Computed tomography (CT) demonstrates depressed left zygomaticomaxillary (ZM) complex fracture with comminution at the ZM buttress.
By definition, the left orbital floor is fractured in a displaced ZM complex fracture.
Mechanism of injury: Helpful in determining angle of force and severity of injury.
Previous facial injuries or fractures.
Change in vision, loss of vision, or double vision.
Must rule out orbital injuries before considering operative intervention.
Numbness of the cheek or upper lip signifying infraorbital nerve V2 injury.
Change in occlusion.
ATLS protocol: Identify any potentially life-threatening conditions.
Perform a detailed examination of the face, including inspection for swelling and depression; palpation for tenderness, crepitus, or step-off; sensory and motor examinations; eye, nasal, and intraoral examinations; and examination of ears and tympanic membrane.
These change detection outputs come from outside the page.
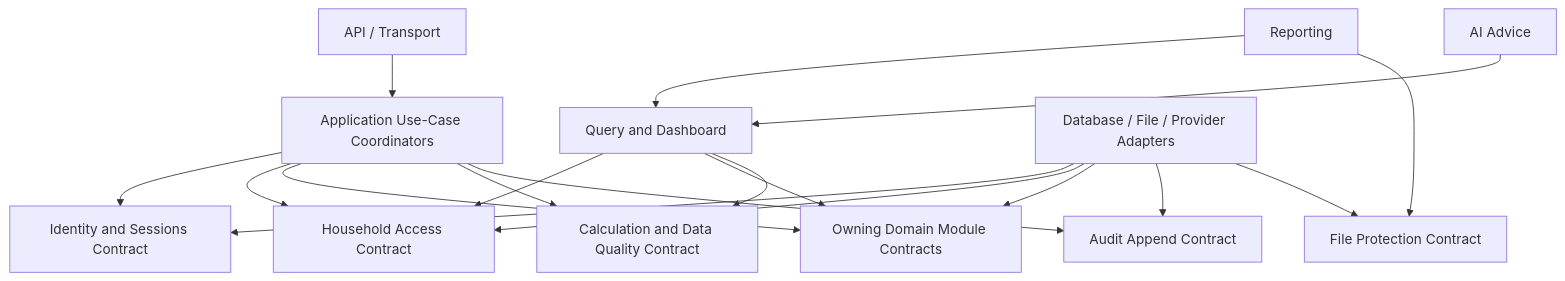
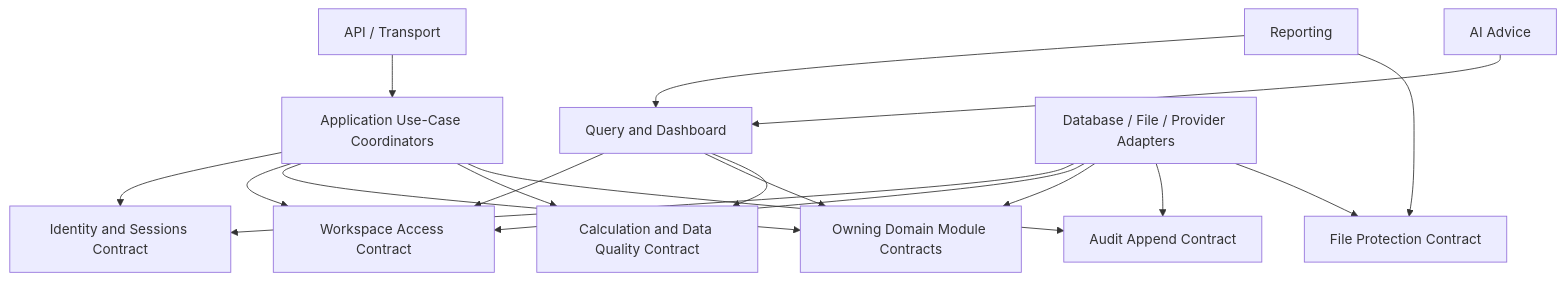
One commit to saiteinthine1020-source/F2S changed the fourth of 5 diagrams in docs/07_System_Architecture.md. Above: the diagram before and after it, drawn with Mermaid. The commit also changed other lines of this file and 36 other files, not shown here.

````diff
--- a/docs/07_System_Architecture.md
+++ b/docs/07_System_Architecture.md
@@ -181,22 +184,22 @@
 ```mermaid
 flowchart TD
     API["API / Transport"] --> COORD["Application Use-Case Coordinators"]
     COORD --> ID["Identity and Sessions Contract"]
-    COORD --> ACCESS["Household Access Contract"]
+    COORD --> ACCESS["Workspace Access Contract"]
     COORD --> CORE["Owning Domain Module Contracts"]
     COORD --> CALC["Calculation and Data Quality Contract"]
     COORD --> AUDIT["Audit Append Contract"]
 
     QUERY["Query and Dashboard"] --> ACCESS
     QUERY --> CORE
     QUERY --> CALC
     REPORT["Reporting"] --> QUERY
     AI["AI Advice"] --> QUERY
     REPORT --> FILES["File Protection Contract"]
 
     ADAPTERS["Database / File / Provider Adapters"] --> ID
     ADAPTERS --> ACCESS
     ADAPTERS --> CORE
     ADAPTERS --> AUDIT
     ADAPTERS --> FILES
 ```
````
Signs of ZM complex fractures are malar depression (masked by soft-tissue swelling early on), subconjunctival and periorbital ecchymoses, enophthalmos and/or hypoglobus (usually masked by orbital swelling resulting in ptosis), inferior slant of the palpebral fissure, numbness in the infraorbital nerve distribution, and upper buccal sulcus ecchymoses.
Pertinent imaging or diagnostic studies
High-resolution maxillofacial CT scan
Evaluate the five articulations of the zygoma for degree of displacement and comminution: (1) lateral orbital rim (zygomaticofrontal [ZF]); (2) inferior orbital rim; (3) ZM buttress; (4) zygomatic arch and temporal articulation; and (5) lateral orbital wall (zygomaticosphenoid [ZS]).
Evaluate orbital floor defect. Coronal images are critical to this evaluation.